From community fridges to soup kitchens and food discarded from five-star hotels being diverted to labor camps, efforts are made to bring about change. More importantly, they are getting more and more institutionalized.
The apple analogy
Mohammed Karam, the man with the apple analogy, is Business Development Manager at InSinkerator, the company that came up with disposers as solution for reducing and recycling unavoidable food waste. At an event organized here to discuss the exponential implications of waste earlier this year, Karam indulged in a bit of backward integration.
Even architects and designers play a vital role in reducing food waste, Karam said, adding that “if practices such as urban farming and/or material planning are implemented at the early stages of the design, food wastage can be reduced dramatically in the long run”.
At the event – organized by the Middle East Facility Management Association – it was revealed that, as per UN Food and Agriculture Organization (FAO), 33 percent of food generated is lost or wasted globally and that “the annual food waste in the UAE alone is approximately 3.2 million tons.”

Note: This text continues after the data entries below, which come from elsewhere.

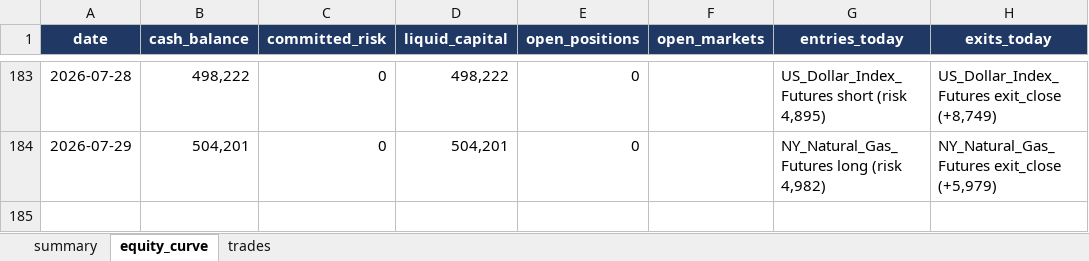
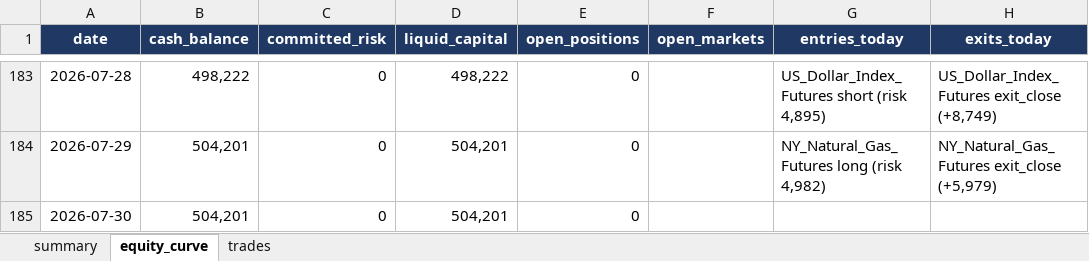
Before and after one commit to Rietveld800/strategy_tester, an Excel workbook: output/quickfixclose_portfolio_daily.xlsx, sheet equity_curve, drawn as a sheet; only a part is shown, gaps mark what is left out; values as stored, in another font and other column widths than the file's, no borders; charts and pictures not drawn; the diff names each change by its address in the sheet, - before the commit and + after, or states it on an @@ line.

```diff
--- a/output/quickfixclose_portfolio_daily.xlsx (sheet equity_curve)
+++ b/output/quickfixclose_portfolio_daily.xlsx (sheet equity_curve)
+row 185: 2026-07-30 | 504,201 | 0 | 504,201 | 0
```
Also changed, not shown: sheet summary, charts or pictures, output/quickfix_all_markets_daily.xlsx, output/quickfix_portfolio_daily.xlsx, 49 other files.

It was also revealed that between 30-40 percent of domestic waste is food, which increases to 55 percent during Ramadan. This is indeed criminal considering an estimated 800 million people around the world go routinely undernourished.
FAO estimates that around one third of all food, by weight, is spoiled or thrown away worldwide as it moves from where it is produced to where it is eaten. The cost estimated is $940 billion per year globally.

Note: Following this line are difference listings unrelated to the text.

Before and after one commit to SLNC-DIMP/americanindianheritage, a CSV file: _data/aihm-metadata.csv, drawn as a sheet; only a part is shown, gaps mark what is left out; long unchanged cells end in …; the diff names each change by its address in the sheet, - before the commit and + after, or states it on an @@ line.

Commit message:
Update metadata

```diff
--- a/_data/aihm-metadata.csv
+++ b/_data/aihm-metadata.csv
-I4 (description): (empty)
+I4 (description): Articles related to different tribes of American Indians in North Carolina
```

The good news is all stakeholders, from households to governments and industries, are beginning to feel the need for additional legislations, regulations and recognitions to encourage best practices.
According to Karam, at one level, food waste is a cultural issue and needs to be dealt with at that level. “Before involving the government and architects, it is essential to begin at the level of a single individual,” he says.

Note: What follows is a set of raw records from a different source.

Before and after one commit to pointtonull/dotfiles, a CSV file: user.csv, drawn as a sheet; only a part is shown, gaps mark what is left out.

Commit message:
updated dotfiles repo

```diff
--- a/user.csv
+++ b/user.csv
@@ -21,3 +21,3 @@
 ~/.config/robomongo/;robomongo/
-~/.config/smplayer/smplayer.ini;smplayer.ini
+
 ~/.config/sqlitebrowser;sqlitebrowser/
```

Notwithstanding the routine Ramadan lament, there are people working to address the challenge throughout the year. Anar Ibrahim, who runs a campaign against food waste in the UAE, says the mindset change must start from home. “I can understand Ramadan is the time to bond over food with family and friends, but that doesn’t mean we consistently cook 30 percent extra and then waste it,” says Ibrahim.
Her group, Food Forward, was founded in October last year, inspired by a gentleman in Saudi Arabia who had put up a fridge in his community to help those in need of food. This inspired several similar initiatives in the UAE, where an average of 350 kg of food is wasted per resident every year.
“There are 3 food establishments on board with Food Forward as of now and we hope to spread this into a national program,” Food Forward’s Facebook page says.
Major change can only be expected if collective efforts are made at the global level, and this is beginning to happen. Earlier this month, the FAO announced a Food Loss and Waste Accounting and Reporting Stan¬dard (FLW Standard), providing requirements and guidance for quantifying and reporting on food loss and waste.
The purpose of the FLW Standard is to encourage consistency and transparency and it is believed that widespread use of the Standard will motivate and empower countries, companies, and other entities.
Even at the regional level, individuals, NGOs, and semi-government organizations are coming together to find ways to curb food waste in unprecedented ways. The Dubai Chamber Sustainability Network recently partnered with the French Business Council and Farnek to organize a seminar on food waste management and innovative practices related to it.
The focus remained on best practices, waste reduction regulations and practices in operation from industries directly involved in the consumption of food.
Last year, the UAE’s Ministry of Environment and Water launched ‘I’MPERFECT,’ a national campaign to reduce food waste and increase food surplus. The campaign targets the government sector, farmers, society, retail centers, food production and sales companies, schools, and industry-related SMEs.
Clearly, when you are out to tackle a challenge such as food waste, the more come on board, the merrier.